_WHAT IS NEEDED_.
Please give nothing except the number of lines in the records below that include the word "Setting".

_LISTED ENTRIES_.
__________________________________________________

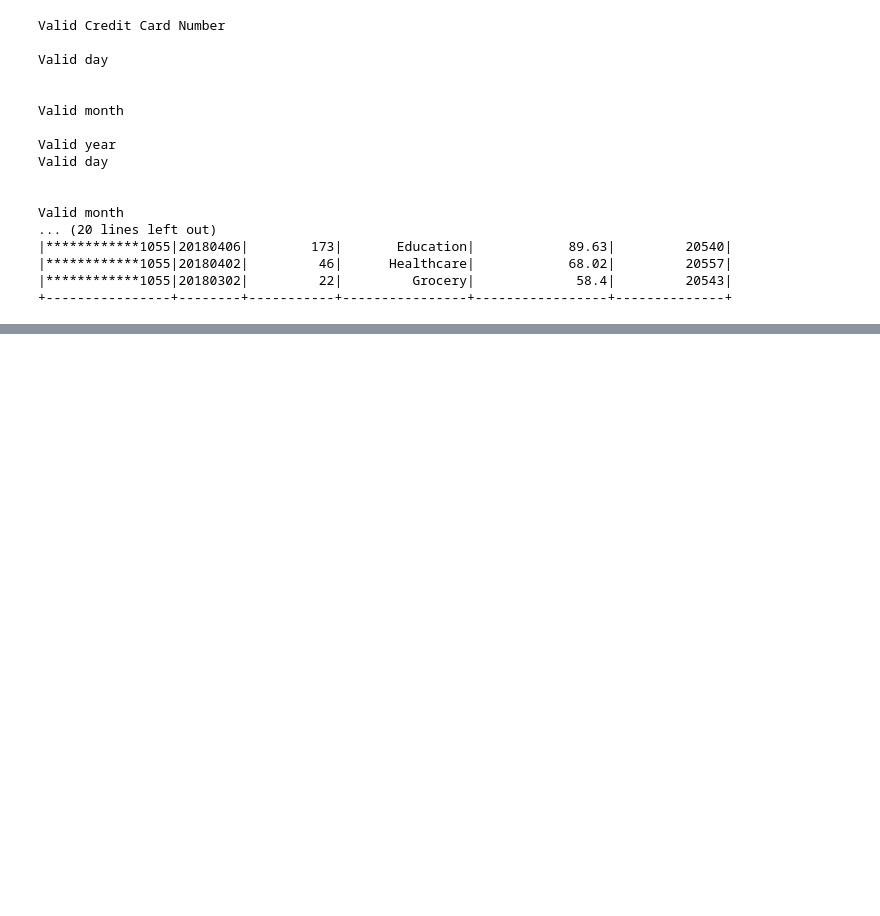
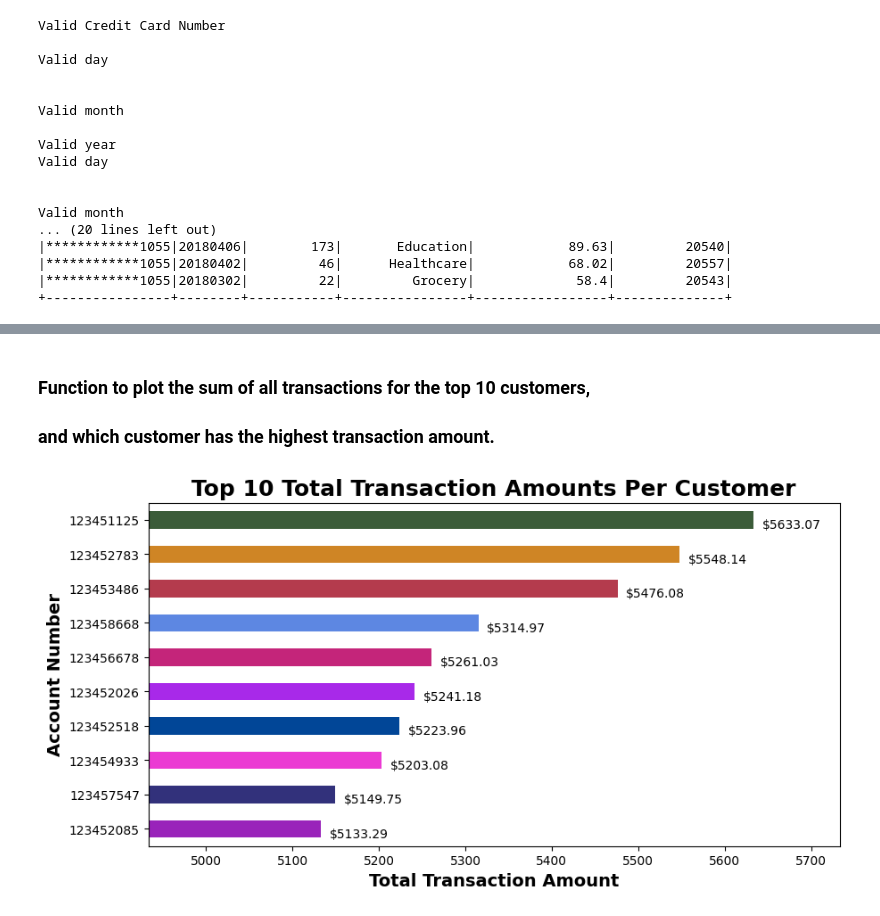
Before and after one commit to nithyabalasubram/capstone, a Jupyter notebook: etl_visualization_capstone.ipynb, the cells around one changed output, grey strips where cells are left out. Cells and saved outputs as stored; diff of their text form; code cells hidden in the pictures; blank space fills up the shorter version.

```diff
--- a/etl_visualization_capstone.ipynb
+++ b/etl_visualization_capstone.ipynb
@@ -1049,0 +1148,35 @@ Valid month
+# %% [markdown]
+### Function to plot the sum of all transactions for the top 10 customers,
+### and which customer has the highest transaction amount.
+# %%
+# Function to plot the sum of all transactions for the top 10 customers,
+# and which customer has the highest transaction amount.
+# hint(use CUST_SSN).
+def highest_and_sum_of_transactions_for_top10(df_customer_cc):
+
+    # Getting the top 10 customers.
+    top10 = df_customer_cc.groupby('CUST_SSN')['TRANSACTION_VALUE'].sum().sort_values().tail(10)
+    # Setting the color for each customer in top 10.
+    top10_colors = set_colors_for_plot(len(top10))
+
+    # Plotting the graph for the top 10 customers having the highest total values of transactions.
+    top10.plot(kind='barh', figsize=(10, 5), xlim=(top10.min()-200, top10.max()+100), color=top10_colors)
+
+    # Placing text i.e. sum of all transactions at the end of bar
+    for index, value in enumerate(top10):
+        plt.text(value+10, index-0.25, '$'+str(value))
+
+    # Setting the plot.
+    plt.title('Top 10 Total Transaction Amounts Per Customer', fontweight = 'bold', fontsize = 18)
+    # Setting the x-label.
+    plt.xlabel('Total Transaction Amount', fontweight = 'bold', fontsize = 14)
+    # Setting the y-label.
+    plt.ylabel('Account Number', fontweight = 'bold', fontsize = 14)
+
+    plt.show()
+# %%
+# Function to plot the sum of all transactions for the top 10 customers,
+# and which customer has the highest transaction amount.
+highest_and_sum_of_transactions_for_top10(df_customer_cc)
+# %% [output]
+[figure, added]
```
Also changed, not shown: parts of 13 cells of this notebook.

__________________________________________________

_OUTPUT FOR THIS EXERCISE_.
4